You’ve heard of restaurants with gardens out back, but what about a farm with a restaurant on-site? Kranji farm Bollywood Veggies is as authentic and rustic as you can get—plus they’ve got a true blue farm-to-table cafe to boot. On the menu are more straightforward local eats like (blue) nasi lemak, chicken curry and kueh. After your meal, you can shop organic veggies to take home too. 100 Neo Tiew Rd.
For something a little less ostentatious but still comfortable, try Singapore’s first farm-to-table mookata, owned and operated by 1999-founded local farm Quan Fa Organic. A stall on its own in a Jurong East coffeeshop, Quan Fa Mookata offers up for your self-cooking a selection of the freshest local and regional produce—vegetables from their own farm, eggs from Lian Wah Hang Quail & Poultry Farm, Toh Thye San Farm for chilled meats, Ha Li Fa (Bobo Fishball) for fresh fish paste, and Jurong Frog Farm for frog legs. Blk 318 Food Cafeteria, 31 Jurong East St.
This well-loved neo-Sin restaurant by Chef Han Li Guang doesn’t just serve exquisitely remade hawker favourites; it also champions local produce. Locavore-focused, Labyrinth gets a bulk of its ingredients from local vertical farm Farm deLight (which used to grow herbs for now-closed Michelin-starred joints Joel Robuchon and Restaurant Andre). Other ingredients like pea flowers and green wood sorrel used in the Labyrinth Rojak Chef Han sources from Edible Garden City. #02-23 Esplanade Mall, 8 Raffles Ave.
Its location in (almost) the middle of nowhere makes the 1-Group’s Summerhouse a good spot to grow a farm; though it’s closer in size to a garden. Manned once again by Edible Garden City, it supplies much of the restaurant’s garnishes, like the green and purple sweet potato leaves; so the journey from farm to your table is incredibly short. Plus, Head Chef Florian Ridder sources his fish from local farm collectives and kelongs. 3 Park Ln.
This humble French-Italian restaurant located at Hort Park is a gem. Expect a garden-to-table focus with a push on supporting local farmers and locally sourced produce. Order up fried quail with plum and berries compote from Lian Wah Heng Quail Farm, and walnut-crusted bull frog legs from Jurong Frog Farm (who seem to be enjoying bountiful success); or check out the herbs and veg picked from Vineyard’s own edible garden on-site. #02-02, 33 Hyderabad Rd.

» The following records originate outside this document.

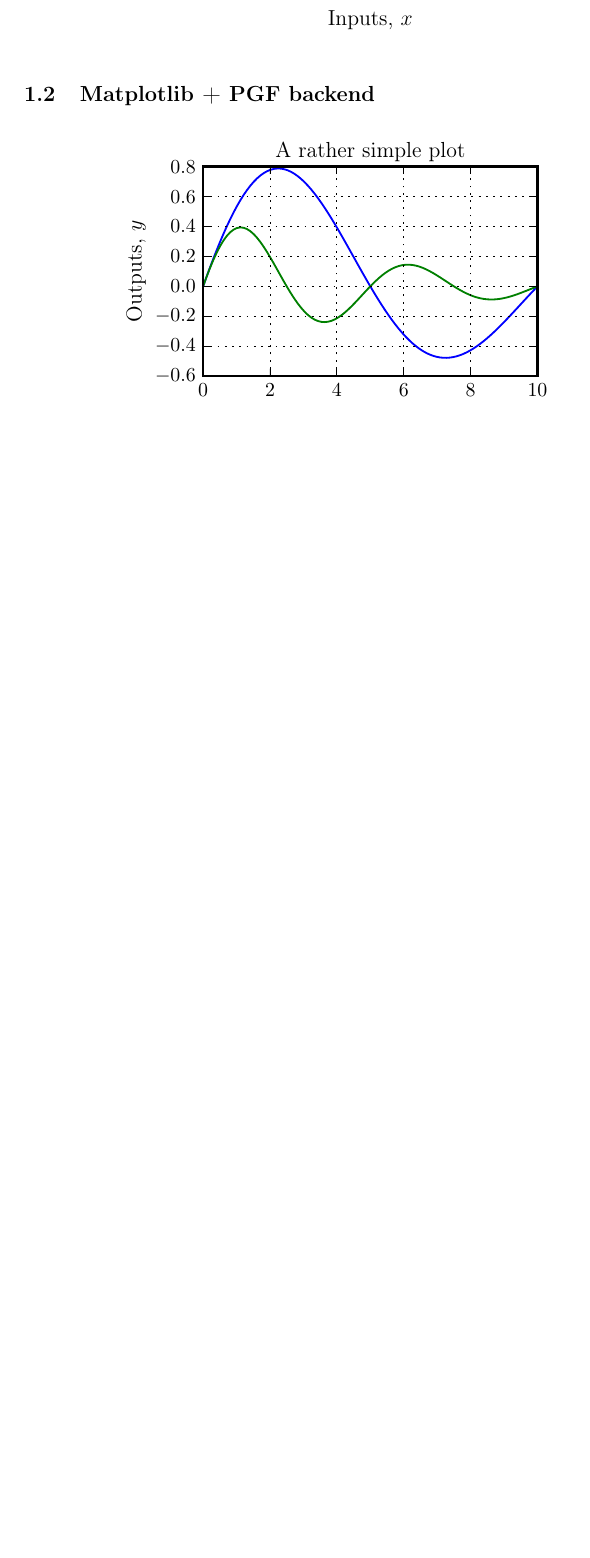
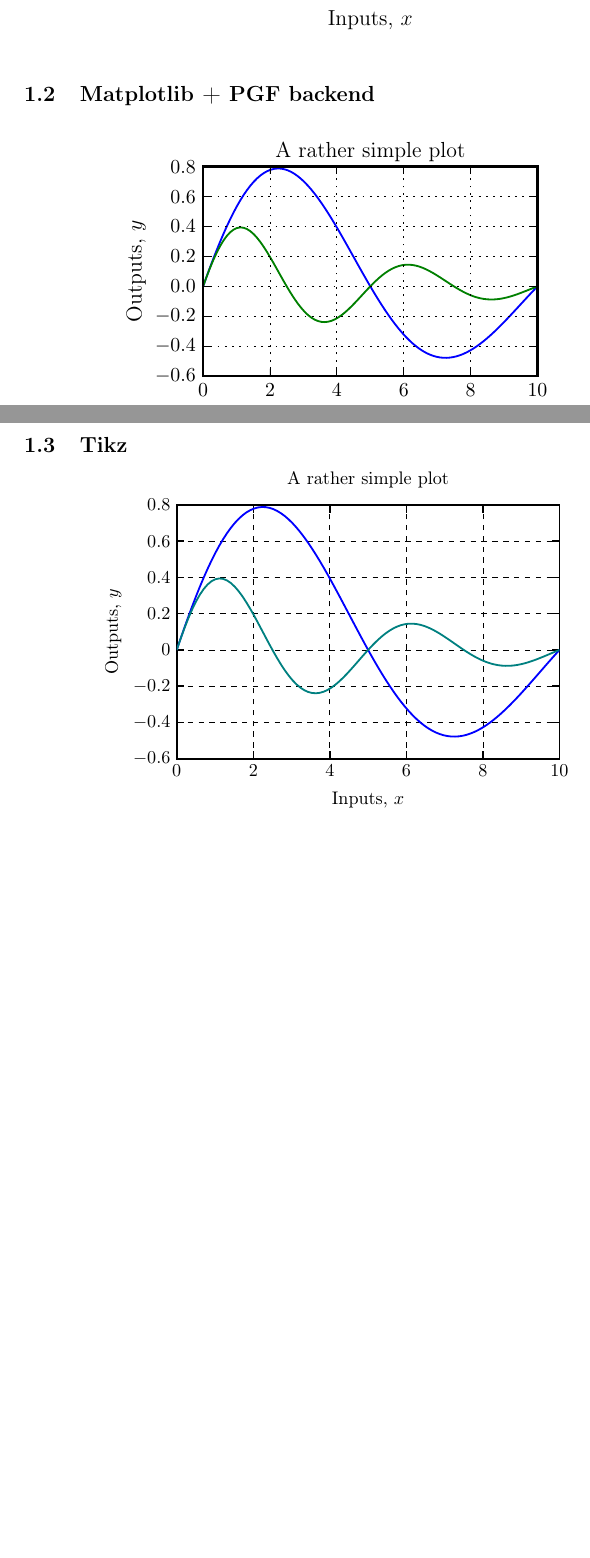
Before and after one commit to lcharleux/plotbench, a LaTeX document (figures.tex, which reads simple_plot/tikz.tex): part of page 2 of 2 before the commit and two parts of pages 2 and 3 of 3 after it, the two joined at a grey line, cut so that both start at the same text, the shorter picture padded with empty space. Compiled offline with pdfLaTeX.

Commit message:
Added tikz

```diff
--- a/figures.tex
+++ b/figures.tex
@@ -3,9 +3,7 @@
 \usepackage[utf8]{inputenc}
 \usepackage[english]{babel}
 \usepackage[T1]{fontenc}
-\usepackage{graphicx}
-\usepackage{tikz}
-\usepackage{pgf, booktabs, array}
+\usepackage{pgf, pgfplots, tikz, booktabs, graphicx}
 % SETTINGS
 \author{Ludovic.Charleux@univ-usmb.fr}
 \title{Scientific plotter benchmark}
@@ -31,5 +29,11 @@ The goal is to plot data.csv in a 90 mm x 65 mm plot as follows.
 \input{simple_plot/mpl.pgf}
 \end{center}
 
+\subsection{Tikz}
+\begin{center}
+\input{simple_plot/tikz.tex}
+\end{center}
+
+
 
 \end{document}
--- /dev/null
+++ b/simple_plot/tikz.tex
@@ -0,0 +1,39 @@
+% PGF OPTIONS
+\pgfplotsset{
+             major grid style = {dashed, black},
+             axis line style  = {black, line width = 1pt}
+             }
+% PLOT
+\begin{tikzpicture}
+  \begin{axis}
+    [
+    grid   = major,
+    xlabel = {Inputs,  $x$},
+    ylabel = {Outputs, $y$},
+    title  = {A rather simple plot},
+    width  = 90mm,
+    height = 65mm,
+    xmin = 0.,
+    xmax = 10.,
+    ymin = -.6,
+    ymax = .8,
+    %enlarge x limits = false,
+    every x tick/.style = {color = black, thick},
+    ytick  = {-.6, -.4, -.2, 0., .2, .4, .6, .8},
+    %enlarge y limits = false,
+    every y tick/.style = {color = black, thick},
+    ]
+    \addplot  [
+              color      = blue,
+              mark       = none,
+              line width = 1pt
+              ]
+             table [x index=0,y index=1,col sep=space] {simple_plot/data.csv};
+    \addplot  [
+              color      = teal,
+              mark       = none,
+              line width = 1pt
+              ]
+              table [x index=0,y index=2,col sep=space] {simple_plot/data.csv};
+  \end{axis}
+\end{tikzpicture}
```
Also changed, not shown: figures.pdf, 2 other files.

It’s easy to neglect Chinese cuisine in this global trend towards sustainable dining, so thank heavens for Yellow Pot at Six Senses Duxton. The modern Chinese restaurant and bar boasts a strict Eat with Six Senses philosophy that favours fresh, natural ingredients, practicing wellness and sustainability from sourcing all the way through preparation. Various ingredients are sourced from local and neighboring farms—like the tart cherry tomatoes used in the Organic Vine-ripened Tomatoes. 88 Duxton Rd.